2. The pundits: Every one of us – including the ones I consider media giants in B.C., like Vaughan Palmer, Gary Mason and Mike Smyth – didn’t see this one coming. Even supposedly-experienced soothsayers, like me, buy into the conventional wisdom. When, these days, the conventional wisdom is neither. Clearly, we are being lazy, and relying on polls (see above) to do our thinking for us.
3. Campaigns matter: The B.C. New Democrats ran a good one, but the B.C. Liberals ran a better one. Christy Clark’s smartest move was to import Dalton McGuinty campaigners like Don Guy, Laura Miller and Ben Chin, who helped give the ruling party the discipline and message it desperately needed. (As a fellow McGuinty Liberal, I couldn’t have done what my friends did, and worked alongside the likes of Stockwell Day and Rob Ford advisor Nick Kouvalis. But a win’s a win.)]

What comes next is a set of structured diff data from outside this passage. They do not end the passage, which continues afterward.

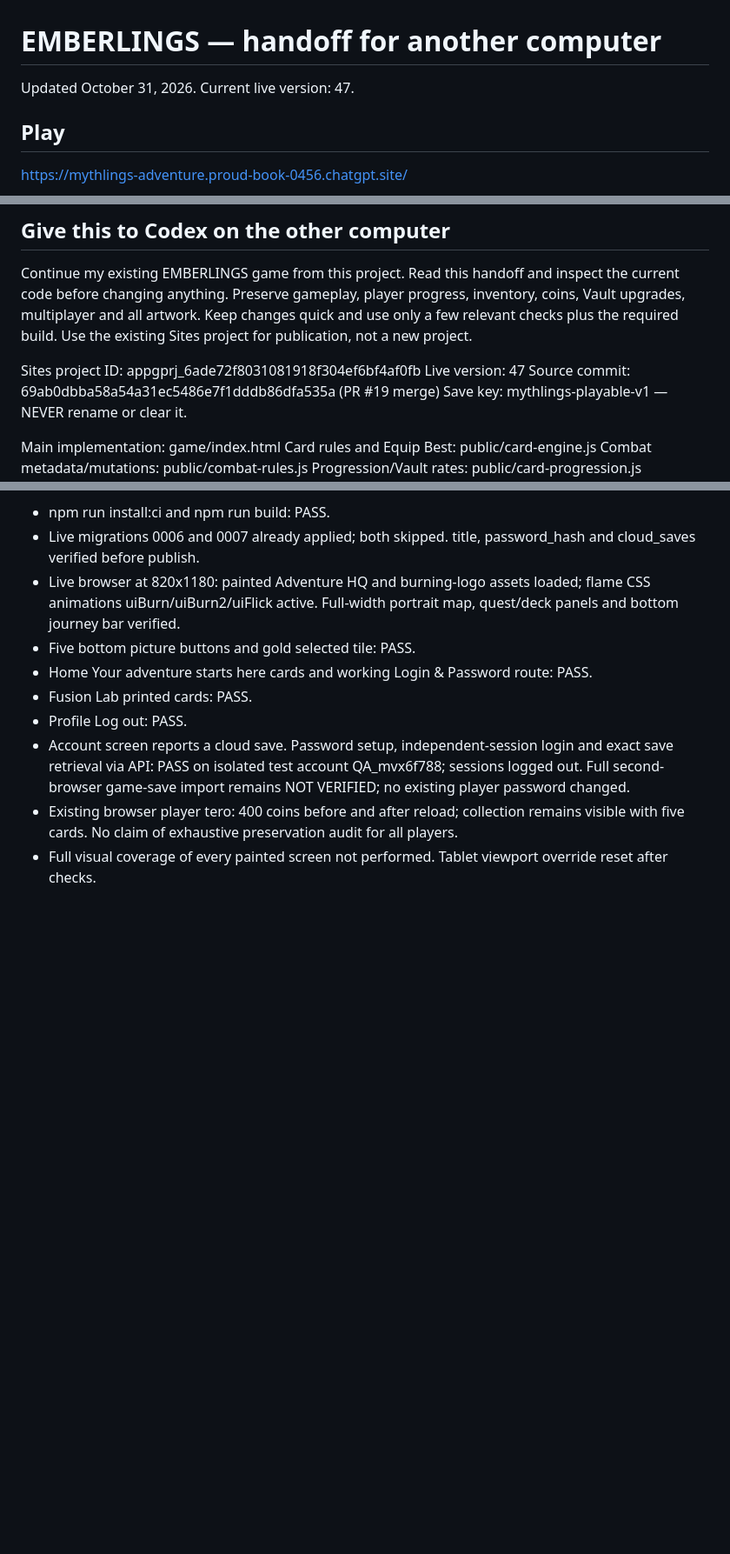
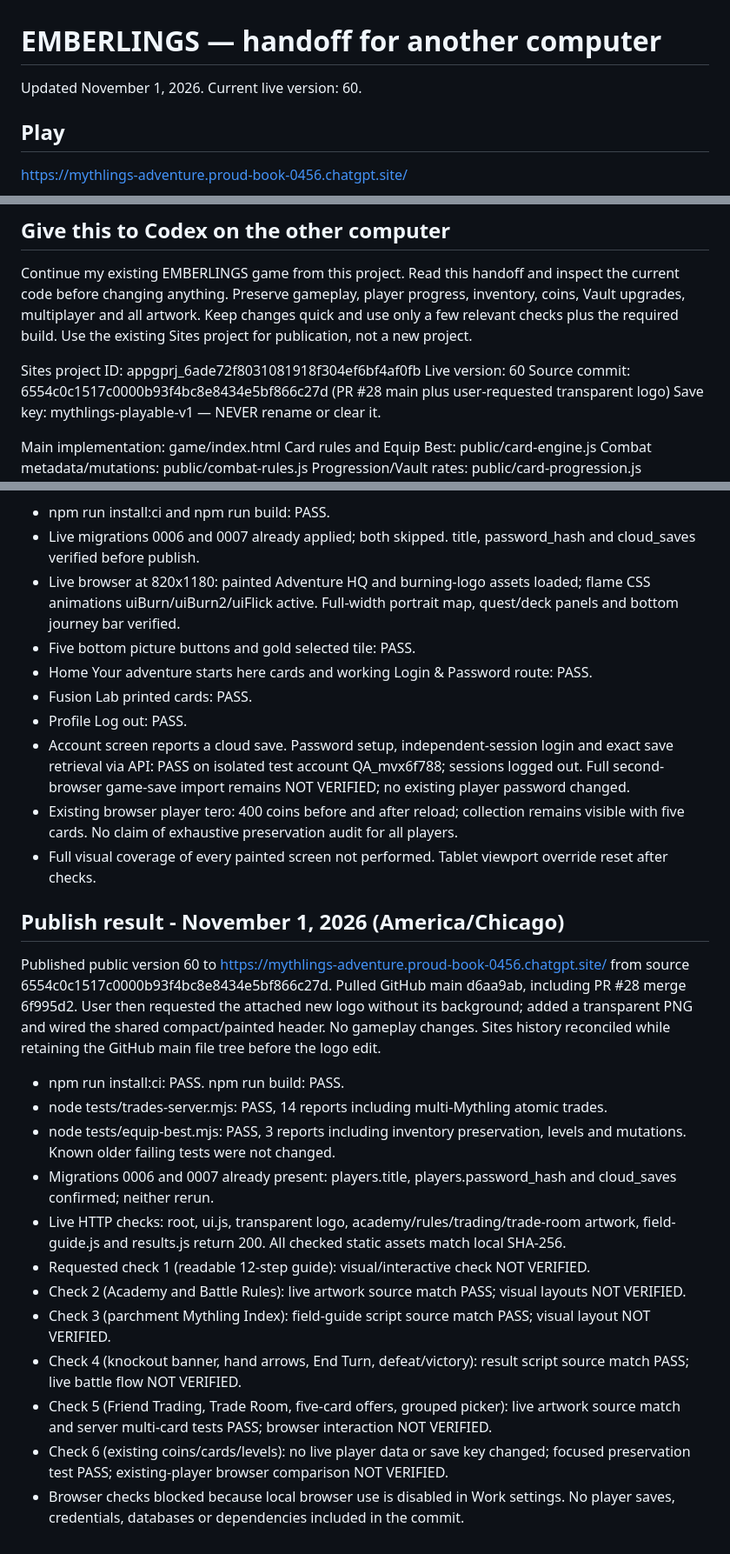
Before and after one commit to 1983stevec-gif/EMBERLINGS, a Markdown page: HANDOFF.md, 3 parts joined by grey strips. Shown at 87% size. Rendered like a GitHub page; blank space fills up the shorter version.

Commit message:
Record-version-60-publication

```diff
--- a/HANDOFF.md
+++ b/HANDOFF.md
@@ -1,5 +1,5 @@
 # EMBERLINGS — handoff for another computer
-Updated October 31, 2026. Current live version: 47.
+Updated November 1, 2026. Current live version: 60.
 
 ## Play
 https://mythlings-adventure.proud-book-0456.chatgpt.site/
@@ -30,8 +30,8 @@ Clone the GitHub repository on the other computer with git clone https://github.
 Continue my existing EMBERLINGS game from this project. Read this handoff and inspect the current code before changing anything. Preserve gameplay, player progress, inventory, coins, Vault upgrades, multiplayer and all artwork. Keep changes quick and use only a few relevant checks plus the required build. Use the existing Sites project for publication, not a new project.
 
 Sites project ID: appgprj_6ade72f8031081918f304ef6bf4af0fb
-Live version: 47
-Source commit: 69ab0dbba58a54a31ec5486e7f1dddb86dfa535a (PR #19 merge)
+Live version: 60
+Source commit: 6554c0c1517c0000b93f4bc8e8434e5bf866c27d (PR #28 main plus user-requested transparent logo)
 Save key: mythlings-playable-v1 — NEVER rename or clear it.
 
 Main implementation: game/index.html
@@ -97,3 +97,21 @@ Free accounts (username + password), cloud save under Account, and a level path
 - Account screen reports a cloud save. Password setup, independent-session login and exact save retrieval via API: PASS on isolated test account QA_mvx6f788; sessions logged out. Full second-browser game-save import remains NOT VERIFIED; no existing player password changed.
 - Existing browser player tero: 400 coins before and after reload; collection remains visible with five cards. No claim of exhaustive preservation audit for all players.
 - Full visual coverage of every painted screen not performed. Tablet viewport override reset after checks.
+
+
+## Publish result - November 1, 2026 (America/Chicago)
+
+Published public version 60 to https://mythlings-adventure.proud-book-0456.chatgpt.site/ from source 6554c0c1517c0000b93f4bc8e8434e5bf866c27d. Pulled GitHub main d6aa9ab, including PR #28 merge 6f995d2. User then requested the attached new logo without its background; added a transparent PNG and wired the shared compact/painted header. No gameplay changes. Sites history reconciled while retaining the GitHub main file tree before the logo edit.
+
+- npm run install:ci: PASS. npm run build: PASS.
+- node tests/trades-server.mjs: PASS, 14 reports including multi-Mythling atomic trades.
+- node tests/equip-best.mjs: PASS, 3 reports including inventory preservation, levels and mutations. Known older failing tests were not changed.
+- Migrations 0006 and 0007 already present: players.title, players.password_hash and cloud_saves confirmed; neither rerun.
+- Live HTTP checks: root, ui.js, transparent logo, academy/rules/trading/trade-room artwork, field-guide.js and results.js return 200. All checked static assets match local SHA-256.
+- Requested check 1 (readable 12-step guide): visual/interactive check NOT VERIFIED.
+- Check 2 (Academy and Battle Rules): live artwork source match PASS; visual layouts NOT VERIFIED.
+- Check 3 (parchment Mythling Index): field-guide script source match PASS; visual layout NOT VERIFIED.
+- Check 4 (knockout banner, hand arrows, End Turn, defeat/victory): result script source match PASS; live battle flow NOT VERIFIED.
+- Check 5 (Friend Trading, Trade Room, five-card offers, grouped picker): live artwork source match and server multi-card tests PASS; browser interaction NOT VERIFIED.
+- Check 6 (existing coins/cards/levels): no live player data or save key changed; focused preservation test PASS; existing-player browser comparison NOT VERIFIED.
+- Browser checks blocked because local browser use is disabled in Work settings. No player saves, credentials, databases or dependencies included in the commit.
```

4. Christy Clark: Some of us were right about the Liberal leader’s negatives – she got beaten in her own riding, a longtime Liberal stronghold. But Clark’s personal unpopularity, particularly among women, didn’t hurt her party as much as it should have. She is a formidable debater and a campaigner.

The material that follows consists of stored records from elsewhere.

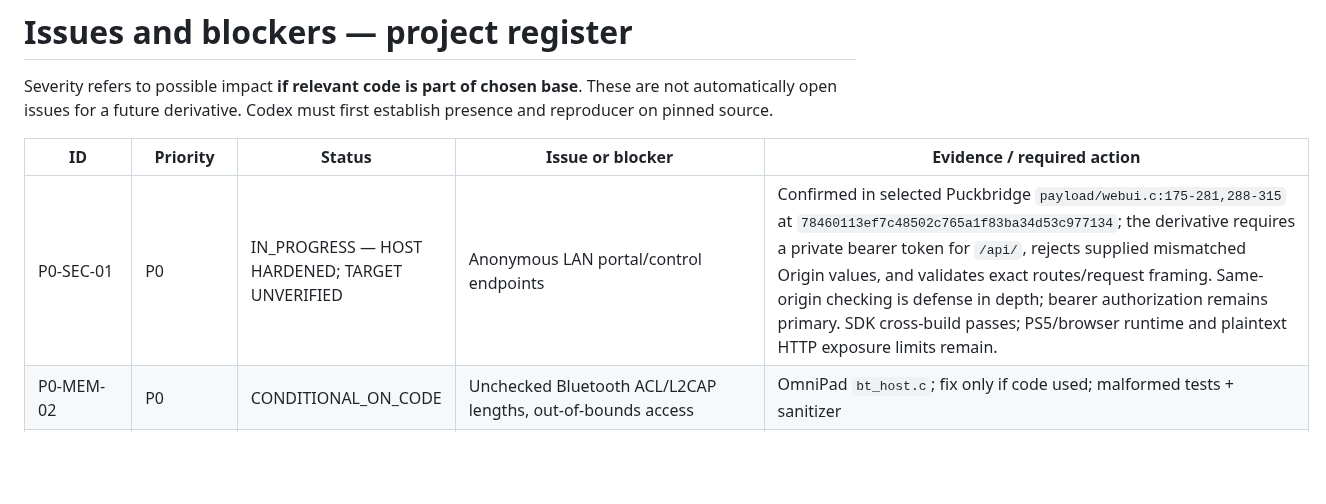
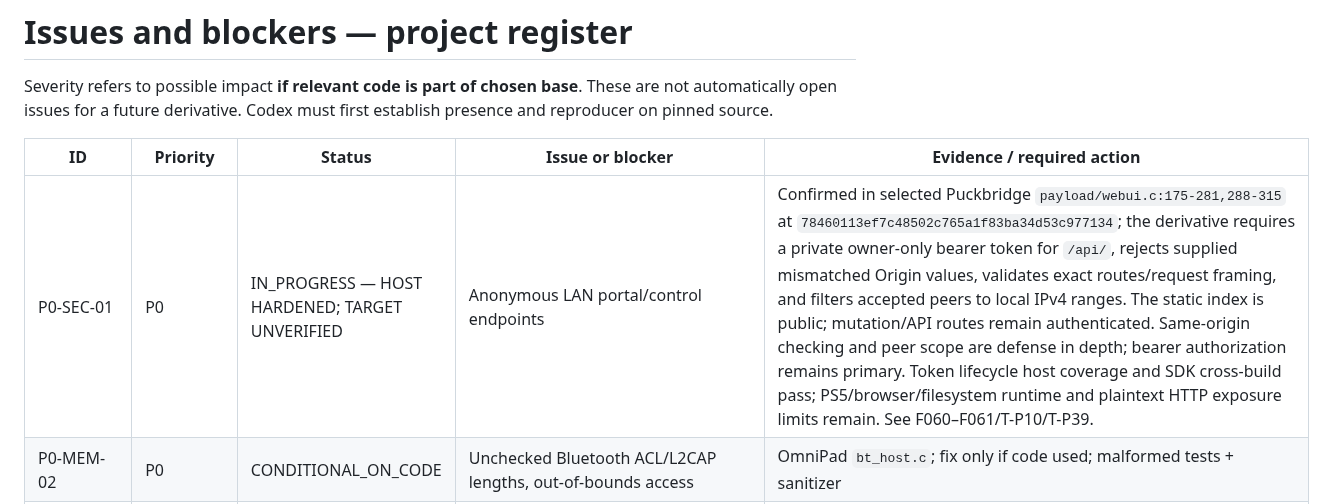
Before and after one commit to MNeroba/SteamController-PS5, a Markdown page: project-memory/ISSUES.md, the part around the change. Rendered like a GitHub page; blank space fills up the shorter version.

Commit message:
docs: update ISSUES.md project memory

```diff
--- a/project-memory/ISSUES.md
+++ b/project-memory/ISSUES.md
@@ -4,7 +4,7 @@ Severity refers to possible impact **if relevant code is part of chosen base**.
 
 | ID | Priority | Status | Issue or blocker | Evidence / required action |
 |---|---|---|---|---|
-| P0-SEC-01 | P0 | IN_PROGRESS — HOST HARDENED; TARGET UNVERIFIED | Anonymous LAN portal/control endpoints | Confirmed in selected Puckbridge `payload/webui.c:175-281,288-315` at `78460113ef7c48502c765a1f83ba34d53c977134`; the derivative requires a private bearer token for `/api/`, rejects supplied mismatched Origin values, and validates exact routes/request framing. Same-origin checking is defense in depth; bearer authorization remains primary. SDK cross-build passes; PS5/browser runtime and plaintext HTTP exposure limits remain. |
+| P0-SEC-01 | P0 | IN_PROGRESS — HOST HARDENED; TARGET UNVERIFIED | Anonymous LAN portal/control endpoints | Confirmed in selected Puckbridge `payload/webui.c:175-281,288-315` at `78460113ef7c48502c765a1f83ba34d53c977134`; the derivative requires a private owner-only bearer token for `/api/`, rejects supplied mismatched Origin values, validates exact routes/request framing, and filters accepted peers to local IPv4 ranges. The static index is public; mutation/API routes remain authenticated. Same-origin checking and peer scope are defense in depth; bearer authorization remains primary. Token lifecycle host coverage and SDK cross-build pass; PS5/browser/filesystem runtime and plaintext HTTP exposure limits remain. See F060–F061/T-P10/T-P39. |
 | P0-MEM-02 | P0 | CONDITIONAL_ON_CODE | Unchecked Bluetooth ACL/L2CAP lengths, out-of-bounds access | OmniPad `bt_host.c`; fix only if code used; malformed tests + sanitizer |
 | P0-MEM-03 | P0 | CONDITIONAL_ON_CODE | JSON builder overflow/escaping/HTTP parser errors | OmniPad `web.c`; source audit and safe builder tests |
 | P0-USB-04 | P0 | REFERENCE_ONLY | Unchecked USB reader thread creation and teardown races | Observed in OmniPad only; selected Puckbridge checks reader `pthread_create` and rolls back at `gc_main.c:1073-1103`. Do not import OmniPad implementation. |
```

5. Adrian Dix: The B.C. New Democrat leader was no Bolshevik extremist, but he had a poor debate performance, and he clearly did not relish the campaign spotlight – while his main opponent reveled in it. His approach was stable and steady, but uninspiring.

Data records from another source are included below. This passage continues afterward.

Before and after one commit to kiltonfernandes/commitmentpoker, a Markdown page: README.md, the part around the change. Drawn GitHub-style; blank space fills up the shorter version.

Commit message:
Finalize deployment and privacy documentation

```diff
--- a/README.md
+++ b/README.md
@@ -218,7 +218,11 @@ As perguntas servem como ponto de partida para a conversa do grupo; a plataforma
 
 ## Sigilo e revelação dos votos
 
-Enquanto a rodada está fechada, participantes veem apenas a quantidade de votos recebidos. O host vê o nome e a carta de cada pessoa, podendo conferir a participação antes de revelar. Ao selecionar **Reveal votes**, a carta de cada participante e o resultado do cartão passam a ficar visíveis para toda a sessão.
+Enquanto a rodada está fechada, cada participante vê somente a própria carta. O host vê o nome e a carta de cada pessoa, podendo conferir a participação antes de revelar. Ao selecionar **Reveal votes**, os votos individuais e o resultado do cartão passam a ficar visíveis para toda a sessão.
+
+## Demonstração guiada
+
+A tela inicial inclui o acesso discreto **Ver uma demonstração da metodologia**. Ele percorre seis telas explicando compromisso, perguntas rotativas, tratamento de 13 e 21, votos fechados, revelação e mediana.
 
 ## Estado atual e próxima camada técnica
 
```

6. Stephen Harper: Clark’s coziness with the Conservative Prime Minister and the upper echelons of his B.C. cadre did not hurt her – in fact, it may have helped. Justin Trudeau and Thomas Mulcair, take note: in urban Canada, Harper is not as much of a liability as many reckon. Even after a decade in power, the federal Conservatives – who, in B.C., are provincial Liberals – remain a force to be reckoned with.
7. Going neg: Clark did, Dix didn’t. Only towards the end, when some of his massive lead had eroded, did Dix put together some attack ads. But they were weak and ineffective. Clark’s, designed by Miller, Guy and her friend Don Millar, were better and everywhere.
8. B.C. Conservative Party: To win big, Dix needed the Right-wing vote to split. It didn’t. The B.C. Conservatives party was a serial joke for months, and voters had no confidence in it. Their collapse helped re-elect Clark.
9. The economy: Clark relentlessly focused on it, but Dix didn’t. Big mistake. While economists may insist that the great global recession is over, not many Canadians are so sure. Clark’s message discipline, on the only issue that matters, made the difference.
10. British Columbia: B.C. – where I lived, and which I loved – has nutty politics. Period.
To repeat: I was wrong, wrong, wrong.
Now, where is that plate of crow?